DIRECTIONS FOR THIS TASK
This exercise requires an exact output of the listing, images omitted.

[Start of Attachment]

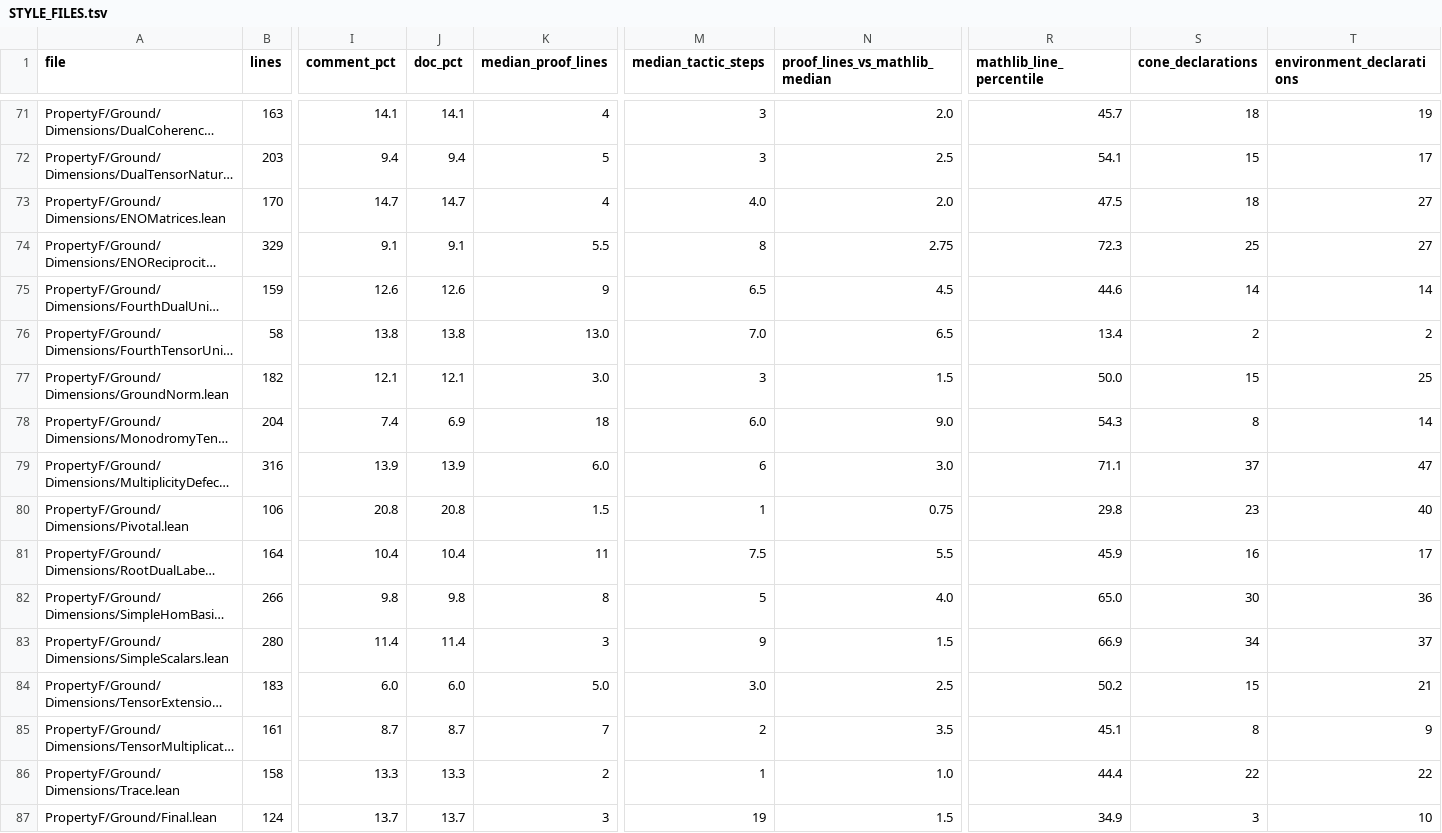
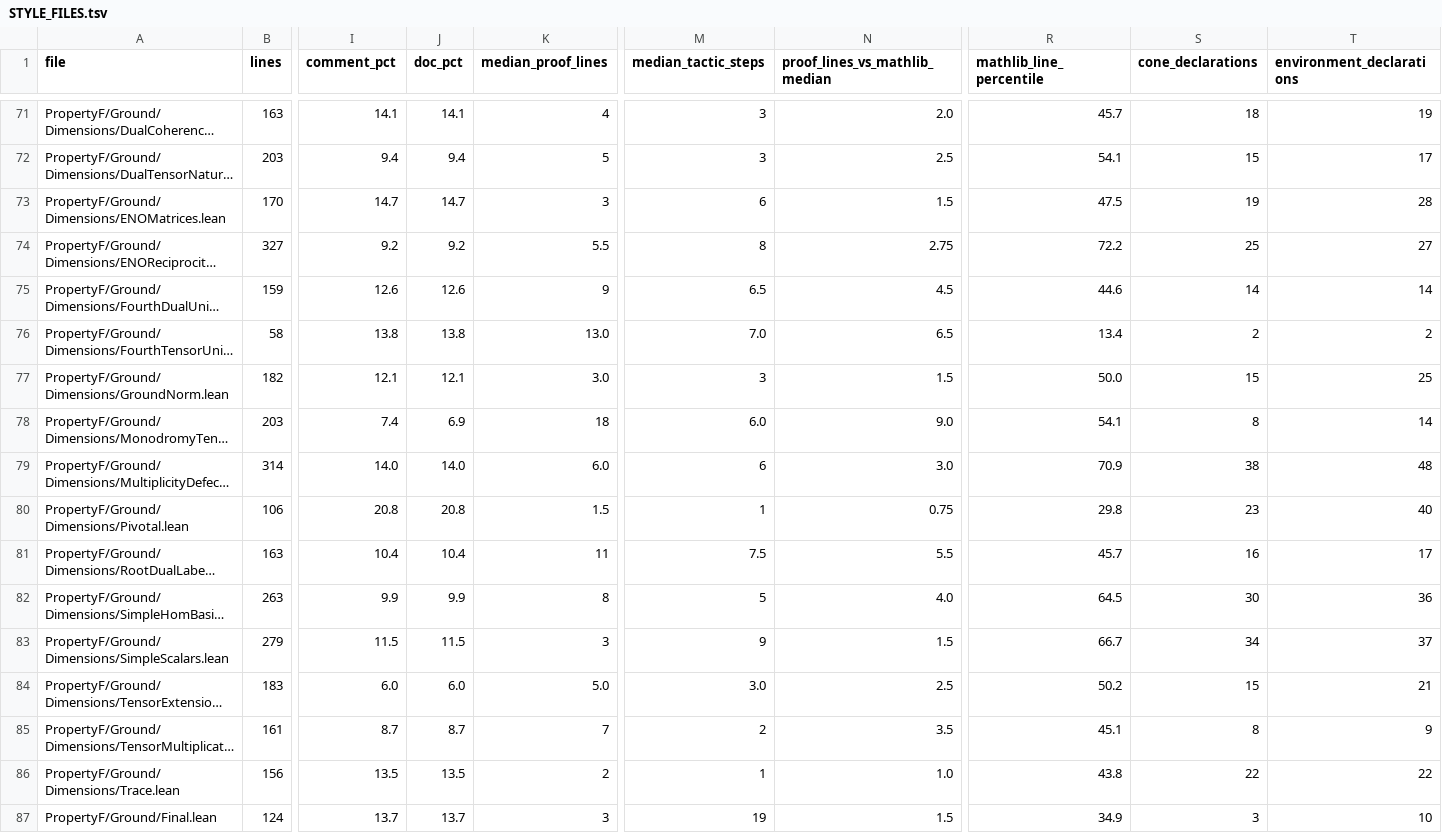
Before and after one commit to project-numina/mtc, a TSV file: STYLE_FILES.tsv, drawn as a sheet; only a part is shown, gaps mark what is left out; long unchanged cells end in …; the diff covers the shown part only; the diff names each change by its address in the sheet, - before the commit and + after, or states it on an @@ line.

```diff
--- a/STYLE_FILES.tsv
+++ b/STYLE_FILES.tsv
-K73 (median_proof_lines): 4
+K73 (median_proof_lines): 3
-M73 (median_tactic_steps): 4.0
+M73 (median_tactic_steps): 6
-N73 (proof_lines_vs_mathlib_median): 2.0
+N73 (proof_lines_vs_mathlib_median): 1.5
-S73 (cone_declarations): 18
+S73 (cone_declarations): 19
-T73 (environment_declarations): 27
+T73 (environment_declarations): 28
-B74 (lines): 329
+B74 (lines): 327
-I74 (comment_pct): 9.1
+I74 (comment_pct): 9.2
-J74 (doc_pct): 9.1
+J74 (doc_pct): 9.2
-R74 (mathlib_line_percentile): 72.3
+R74 (mathlib_line_percentile): 72.2
-B78 (lines): 204
+B78 (lines): 203
-R78 (mathlib_line_percentile): 54.3
+R78 (mathlib_line_percentile): 54.1
-B79 (lines): 316
+B79 (lines): 314
-I79 (comment_pct): 13.9
+I79 (comment_pct): 14.0
-J79 (doc_pct): 13.9
+J79 (doc_pct): 14.0
-R79 (mathlib_line_percentile): 71.1
+R79 (mathlib_line_percentile): 70.9
-S79 (cone_declarations): 37
+S79 (cone_declarations): 38
-T79 (environment_declarations): 47
+T79 (environment_declarations): 48
-B81 (lines): 164
+B81 (lines): 163
-R81 (mathlib_line_percentile): 45.9
+R81 (mathlib_line_percentile): 45.7
-B82 (lines): 266
+B82 (lines): 263
-I82 (comment_pct): 9.8
+I82 (comment_pct): 9.9
-J82 (doc_pct): 9.8
+J82 (doc_pct): 9.9
-R82 (mathlib_line_percentile): 65.0
+R82 (mathlib_line_percentile): 64.5
-B83 (lines): 280
+B83 (lines): 279
-I83 (comment_pct): 11.4
+I83 (comment_pct): 11.5
-J83 (doc_pct): 11.4
+J83 (doc_pct): 11.5
-R83 (mathlib_line_percentile): 66.9
+R83 (mathlib_line_percentile): 66.7
-B86 (lines): 158
+B86 (lines): 156
-I86 (comment_pct): 13.3
+I86 (comment_pct): 13.5
-J86 (doc_pct): 13.3
+J86 (doc_pct): 13.5
-R86 (mathlib_line_percentile): 44.4
+R86 (mathlib_line_percentile): 43.8
```
Also changed, not shown: 29 edited cells elsewhere in this file, STYLE_DECLARATIONS.tsv, 2 other files.
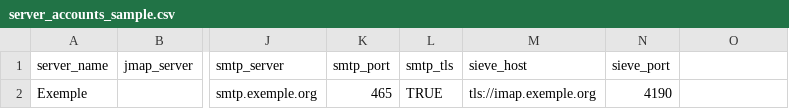
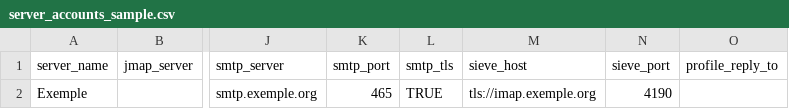
Before and after one commit to cypht-org/cypht, a CSV file: modules/nux/assets/data/server_accounts_sample.csv, drawn as a sheet; only a part is shown, gaps mark what is left out; the diff names each change by its address in the sheet, - before the commit and + after, or states it on an @@ line.

Commit message:
Add profile_add

```diff
--- a/modules/nux/assets/data/server_accounts_sample.csv
+++ b/modules/nux/assets/data/server_accounts_sample.csv
-O1: (empty)
+O1: profile_reply_to
```
Also changed, not shown: 2 other files.
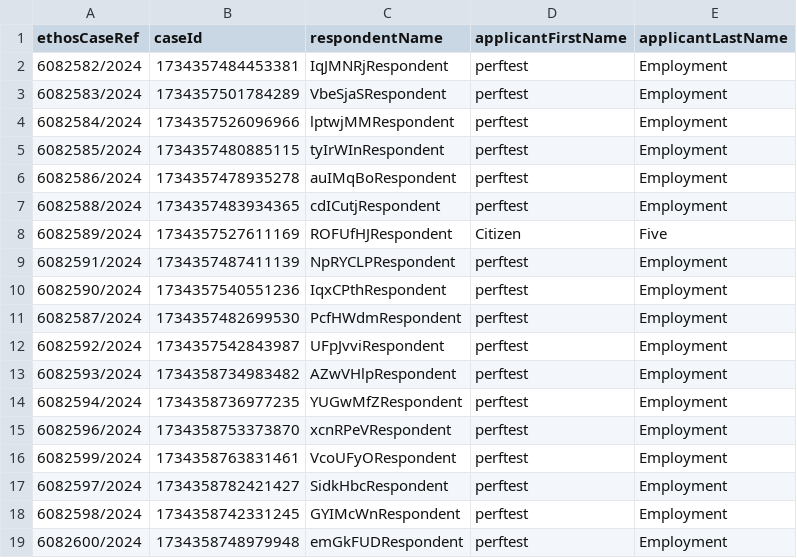
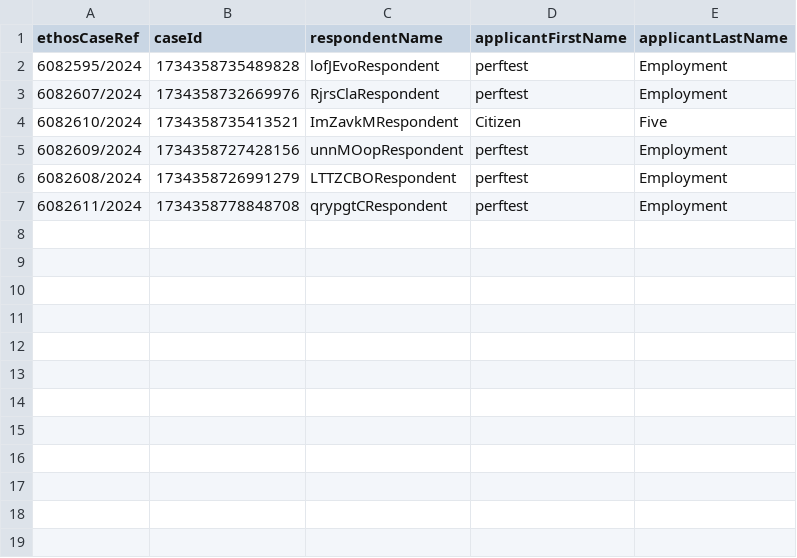
Before and after one commit to hmcts/et-performance, a CSV file: src/gatling/resources/E3CaseLinkData.csv, drawn as a sheet.

```diff
--- a/src/gatling/resources/E3CaseLinkData.csv
+++ b/src/gatling/resources/E3CaseLinkData.csv
@@ -1,19 +1,7 @@
 ethosCaseRef,caseId,respondentName,applicantFirstName,applicantLastName
-6082582/2024,1734357484453381,IqJMNRjRespondent,perftest,Employment
-6082583/2024,1734357501784289,VbeSjaSRespondent,perftest,Employment
-6082584/2024,1734357526096966,lptwjMMRespondent,perftest,Employment
-6082585/2024,1734357480885115,tyIrWInRespondent,perftest,Employment
-6082586/2024,1734357478935278,auIMqBoRespondent,perftest,Employment
-6082588/2024,1734357483934365,cdICutjRespondent,perftest,Employment
-6082589/2024,1734357527611169,ROFUfHJRespondent,Citizen,Five
-6082591/2024,1734357487411139,NpRYCLPRespondent,perftest,Employment
-6082590/2024,1734357540551236,IqxCPthRespondent,perftest,Employment
-6082587/2024,1734357482699530,PcfHWdmRespondent,perftest,Employment
-6082592/2024,1734357542843987,UFpJvviRespondent,perftest,Employment
-6082593/2024,1734358734983482,AZwVHlpRespondent,perftest,Employment
-6082594/2024,1734358736977235,YUGwMfZRespondent,perftest,Employment
-6082596/2024,1734358753373870,xcnRPeVRespondent,perftest,Employment
-6082599/2024,1734358763831461,VcoUFyORespondent,perftest,Employment
-6082597/2024,1734358782421427,SidkHbcRespondent,perftest,Employment
-6082598/2024,1734358742331245,GYIMcWnRespondent,perftest,Employment
-6082600/2024,1734358748979948,emGkFUDRespondent,perftest,Employment
+6082595/2024,1734358735489828,lofJEvoRespondent,perftest,Employment
+6082607/2024,1734358732669976,RjrsClaRespondent,perftest,Employment
+6082610/2024,1734358735413521,ImZavkMRespondent,Citizen,Five
+6082609/2024,1734358727428156,unnMOopRespondent,perftest,Employment
+6082608/2024,1734358726991279,LTTZCBORespondent,perftest,Employment
+6082611/2024,1734358778848708,qrypgtCRespondent,perftest,Employment
```
Also changed, not shown: E1Cases.csv, E3CaseLinkData.csv, 11 other files.
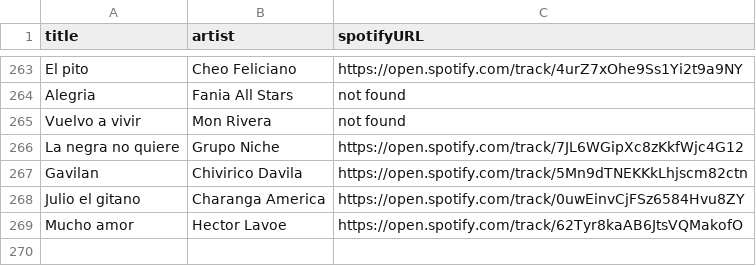
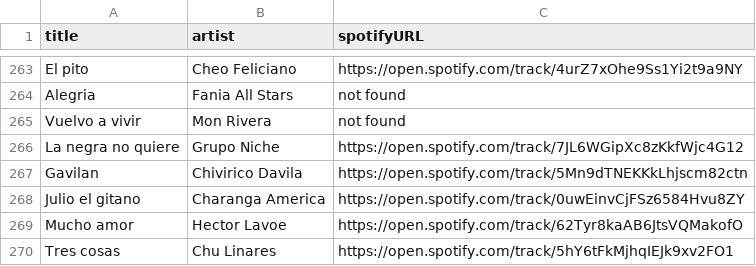
Before and after one commit to albertollamaso/best-salsa-brava-playlist, a CSV file: playlist.csv, drawn as a sheet; only a part is shown, gaps mark what is left out.

```diff
--- a/playlist.csv
+++ b/playlist.csv
@@ -269 +269,2 @@ Julio el gitano,Charanga America,https://open.spotify.com/track/0uwEinvCjFSz6584
 Mucho amor,Hector Lavoe,https://open.spotify.com/track/62Tyr8kaAB6JtsVQMakofO
+Tres cosas,Chu Linares,https://open.spotify.com/track/5hY6tFkMjhqIEJk9xv2FO1
```
Also changed, not shown: 1 other file.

[End of Attachment]

RESULT FOR THIS TASK
Before and after one commit to project-numina/mtc, a TSV file: STYLE_FILES.tsv, drawn as a sheet; only a part is shown, gaps mark what is left out; long unchanged cells end in …; the diff covers the shown part only; the diff names each change by its address in the sheet, - before the commit and + after, or states it on an @@ line.

```diff
--- a/STYLE_FILES.tsv
+++ b/STYLE_FILES.tsv
-K73 (median_proof_lines): 4
+K73 (median_proof_lines): 3
-M73 (median_tactic_steps): 4.0
+M73 (median_tactic_steps): 6
-N73 (proof_lines_vs_mathlib_median): 2.0
+N73 (proof_lines_vs_mathlib_median): 1.5
-S73 (cone_declarations): 18
+S73 (cone_declarations): 19
-T73 (environment_declarations): 27
+T73 (environment_declarations): 28
-B74 (lines): 329
+B74 (lines): 327
-I74 (comment_pct): 9.1
+I74 (comment_pct): 9.2
-J74 (doc_pct): 9.1
+J74 (doc_pct): 9.2
-R74 (mathlib_line_percentile): 72.3
+R74 (mathlib_line_percentile): 72.2
-B78 (lines): 204
+B78 (lines): 203
-R78 (mathlib_line_percentile): 54.3
+R78 (mathlib_line_percentile): 54.1
-B79 (lines): 316
+B79 (lines): 314
-I79 (comment_pct): 13.9
+I79 (comment_pct): 14.0
-J79 (doc_pct): 13.9
+J79 (doc_pct): 14.0
-R79 (mathlib_line_percentile): 71.1
+R79 (mathlib_line_percentile): 70.9
-S79 (cone_declarations): 37
+S79 (cone_declarations): 38
-T79 (environment_declarations): 47
+T79 (environment_declarations): 48
-B81 (lines): 164
+B81 (lines): 163
-R81 (mathlib_line_percentile): 45.9
+R81 (mathlib_line_percentile): 45.7
-B82 (lines): 266
+B82 (lines): 263
-I82 (comment_pct): 9.8
+I82 (comment_pct): 9.9
-J82 (doc_pct): 9.8
+J82 (doc_pct): 9.9
-R82 (mathlib_line_percentile): 65.0
+R82 (mathlib_line_percentile): 64.5
-B83 (lines): 280
+B83 (lines): 279
-I83 (comment_pct): 11.4
+I83 (comment_pct): 11.5
-J83 (doc_pct): 11.4
+J83 (doc_pct): 11.5
-R83 (mathlib_line_percentile): 66.9
+R83 (mathlib_line_percentile): 66.7
-B86 (lines): 158
+B86 (lines): 156
-I86 (comment_pct): 13.3
+I86 (comment_pct): 13.5
-J86 (doc_pct): 13.3
+J86 (doc_pct): 13.5
-R86 (mathlib_line_percentile): 44.4
+R86 (mathlib_line_percentile): 43.8
```
Also changed, not shown: 29 edited cells elsewhere in this file, STYLE_DECLARATIONS.tsv, 2 other files.
Before and after one commit to cypht-org/cypht, a CSV file: modules/nux/assets/data/server_accounts_sample.csv, drawn as a sheet; only a part is shown, gaps mark what is left out; the diff names each change by its address in the sheet, - before the commit and + after, or states it on an @@ line.

Commit message:
Add profile_add

```diff
--- a/modules/nux/assets/data/server_accounts_sample.csv
+++ b/modules/nux/assets/data/server_accounts_sample.csv
-O1: (empty)
+O1: profile_reply_to
```
Also changed, not shown: 2 other files.
Before and after one commit to hmcts/et-performance, a CSV file: src/gatling/resources/E3CaseLinkData.csv, drawn as a sheet.

```diff
--- a/src/gatling/resources/E3CaseLinkData.csv
+++ b/src/gatling/resources/E3CaseLinkData.csv
@@ -1,19 +1,7 @@
 ethosCaseRef,caseId,respondentName,applicantFirstName,applicantLastName
-6082582/2024,1734357484453381,IqJMNRjRespondent,perftest,Employment
-6082583/2024,1734357501784289,VbeSjaSRespondent,perftest,Employment
-6082584/2024,1734357526096966,lptwjMMRespondent,perftest,Employment
-6082585/2024,1734357480885115,tyIrWInRespondent,perftest,Employment
-6082586/2024,1734357478935278,auIMqBoRespondent,perftest,Employment
-6082588/2024,1734357483934365,cdICutjRespondent,perftest,Employment
-6082589/2024,1734357527611169,ROFUfHJRespondent,Citizen,Five
-6082591/2024,1734357487411139,NpRYCLPRespondent,perftest,Employment
-6082590/2024,1734357540551236,IqxCPthRespondent,perftest,Employment
-6082587/2024,1734357482699530,PcfHWdmRespondent,perftest,Employment
-6082592/2024,1734357542843987,UFpJvviRespondent,perftest,Employment
-6082593/2024,1734358734983482,AZwVHlpRespondent,perftest,Employment
-6082594/2024,1734358736977235,YUGwMfZRespondent,perftest,Employment
-6082596/2024,1734358753373870,xcnRPeVRespondent,perftest,Employment
-6082599/2024,1734358763831461,VcoUFyORespondent,perftest,Employment
-6082597/2024,1734358782421427,SidkHbcRespondent,perftest,Employment
-6082598/2024,1734358742331245,GYIMcWnRespondent,perftest,Employment
-6082600/2024,1734358748979948,emGkFUDRespondent,perftest,Employment
+6082595/2024,1734358735489828,lofJEvoRespondent,perftest,Employment
+6082607/2024,1734358732669976,RjrsClaRespondent,perftest,Employment
+6082610/2024,1734358735413521,ImZavkMRespondent,Citizen,Five
+6082609/2024,1734358727428156,unnMOopRespondent,perftest,Employment
+6082608/2024,1734358726991279,LTTZCBORespondent,perftest,Employment
+6082611/2024,1734358778848708,qrypgtCRespondent,perftest,Employment
```
Also changed, not shown: E1Cases.csv, E3CaseLinkData.csv, 11 other files.
Before and after one commit to albertollamaso/best-salsa-brava-playlist, a CSV file: playlist.csv, drawn as a sheet; only a part is shown, gaps mark what is left out.

```diff
--- a/playlist.csv
+++ b/playlist.csv
@@ -269 +269,2 @@ Julio el gitano,Charanga America,https://open.spotify.com/track/0uwEinvCjFSz6584
 Mucho amor,Hector Lavoe,https://open.spotify.com/track/62Tyr8kaAB6JtsVQMakofO
+Tres cosas,Chu Linares,https://open.spotify.com/track/5hY6tFkMjhqIEJk9xv2FO1
```
Also changed, not shown: 1 other file.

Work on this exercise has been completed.